It seemed the whole neighbourhood discovered it too, causing nasty gossip and speculation as to who the father was.


At first, my daughter asked to raise her child at home, but I soon found myself forced into a decision to register her in a group home for pregnant teens when at eight and a half months pregnant she was hanging out on the downtown streets, drinking and getting high with friends.


Although I was myself a single mother raising three children of my own, after causing my family much distress by running away from home, my daughter, on learning she was pregnant, decided to come back home and have the child.
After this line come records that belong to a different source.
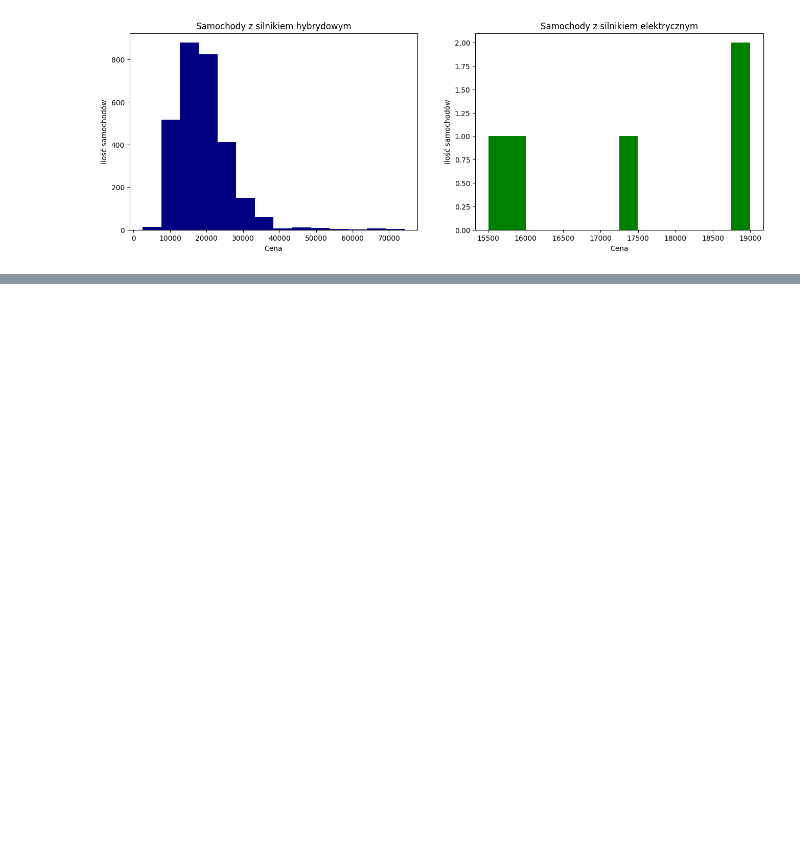
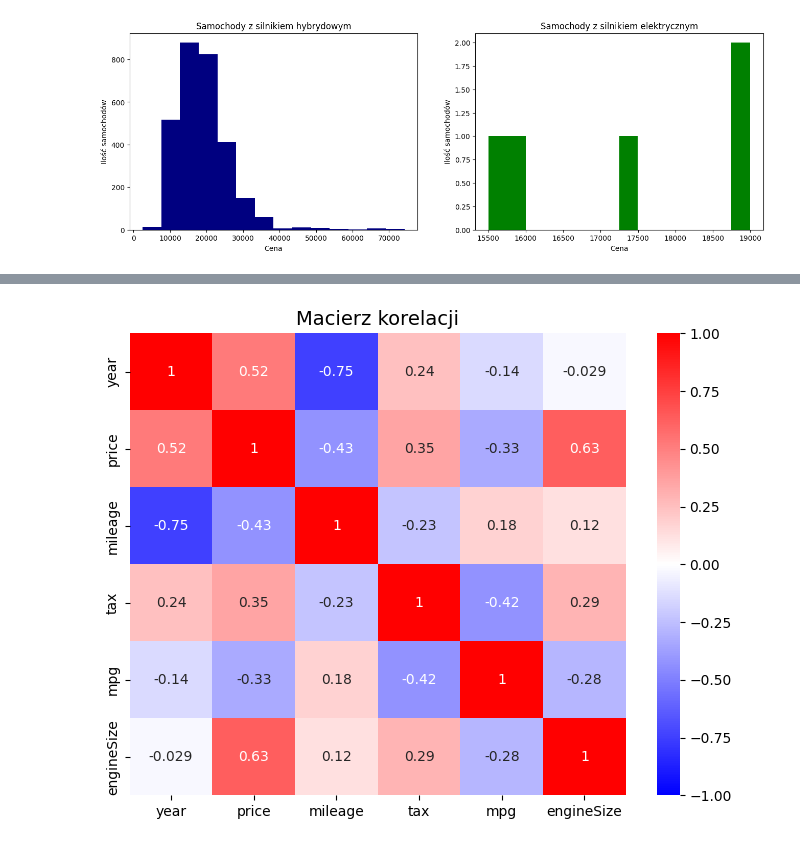
Before and after one commit to NotMatque/stat-project, a Jupyter notebook: Untitled0.ipynb, the cells around one changed output, grey strips where cells are left out. Saved outputs shown, nothing was run; the diff lists cells and outputs as text; code cells hidden in the pictures; blank space fills up the shorter version.

```diff
--- a/Untitled0.ipynb
+++ b/Untitled0.ipynb
@@ -164,0 +219,3 @@ plt.show()
+# %%
+data_num = data.select_dtypes(include = ['number'])
+data_num.head()
@@ -164,0 +239,15 @@ plt.show()
+# %%
+plt.figure(figsize= (8,6))
+ax = sns.heatmap(data_num.corr(),
+                 xticklabels=data_num.corr().columns,
+                 yticklabels=data_num.corr().columns,
+                 cmap='bwr',
+                 vmin=-1, vmax=1, # zakres kolorystyczny dla korelacji od -1 do 1
+                 annot=True, center=0)
+
+plt.title('Macierz korelacji', fontsize=14)
+bottom, top = ax.get_ylim()
+
+plt.show()
+# %% [output]
+[figure, added]
```
Also changed, not shown: parts of 29 cells of this notebook.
As the father was, by that time, out of the picture I was naturally expected by the public health nurse to be my daughter’s coach during the delivery of my first grandchild.


While my daughter was registered in the group home I visited her daily and invested time in attending meetings around her, and her child’s, future.


Due to her decision to return home after giving birth, there was endless baby items to purchase. Naturally, due to her young age, this financial burden was placed upon my shoulders.


For the short time she returned home with her baby, she was visited weekly by a parents’ aide during which time I was expected to be supportive of her attempts to parent, despite her disabilities which invariably challenged both her ability and desire to be a mother, which led to my having to complete the parenting tasks myself.


When the few weeks she decided to parent came to an end, the CAS informed me that my daughter’s son would have to be placed in foster care. At the time, my daughter asked me to seek custody of my grandson.


When I informed the CAS I had decided to seek custody I was subject to an assessment, police check, regular visits to my home by a caseworker, a financial assessment by legal aid, and a consultation with a lawyer who put forth a plan of care on my behalf.


Within weeks, the child was placed in my care and my daughter left home again. While I parented her child she lived at various friend’s homes or on the street. During this time, she was held at knife point by one so-called friend.


A year later, I learned she was pregnant again by a different man.


By the time her first child was three and a half, she had given birth to another child who was ultimately adopted, and was pregnant with her third child of whom I took custody.


Less than one year later, her fourth child came along of whom I took custody, followed by her fifth child who was adopted out, followed by her sixth child of whom I took custody, until finally she had her seventh child who the CAS allowed her to keep.


Throughout this time I learned that all four children suffered with various disabilities and for the past sixteen years have been involved with their special needs 24/7.

It’s almost impossible to describe how emotional these past sixteen years have been, so I will simply close by encouraging sexually active TEENS everywhere to practice birth control. I cringe at the thought that all it would have taken to avoid my becoming a grandmother raising grandchildren was the use of birth control pills by my daughter, or condoms by the children’s fathers. Such a simple task overlooked by so many TEENS who honestly believe becoming a parent will not happen to them.

Please visit:

http://challengedhope.wordpress.com/2012/09/15/a-heartfelt-plea-to-teens-everywhere/

for more information

The ride or die chick: three reason you should stop it!!!

The ride or die chicks are defined as chicks that are not afraid to be down for they  man, these are woman  who will  do anything their man needs them to do. They are the  “chicks”  who would do  everything for their man, there are down for the good and the bad. Man who are married and or dating these types of women love the idea that these women are,  fiercely loyal, and will never  ever consider leaving  them no matter what he does. Some infamous ride or die chicks are:

But there are limits to being a ride or die chick and times when you have to walk away.

1. cheating

2. a lengthy prison sentence

You can stick around if it’s just for a couple of months, but if he gets sentenced to more than five years it is clearly time to walk away.

3. being the financial supporter in the relationship, ok I can understand if  man fell on hard times and needs a little help, but constantly having his hand out for a handout  is  plain annoying.

AND…..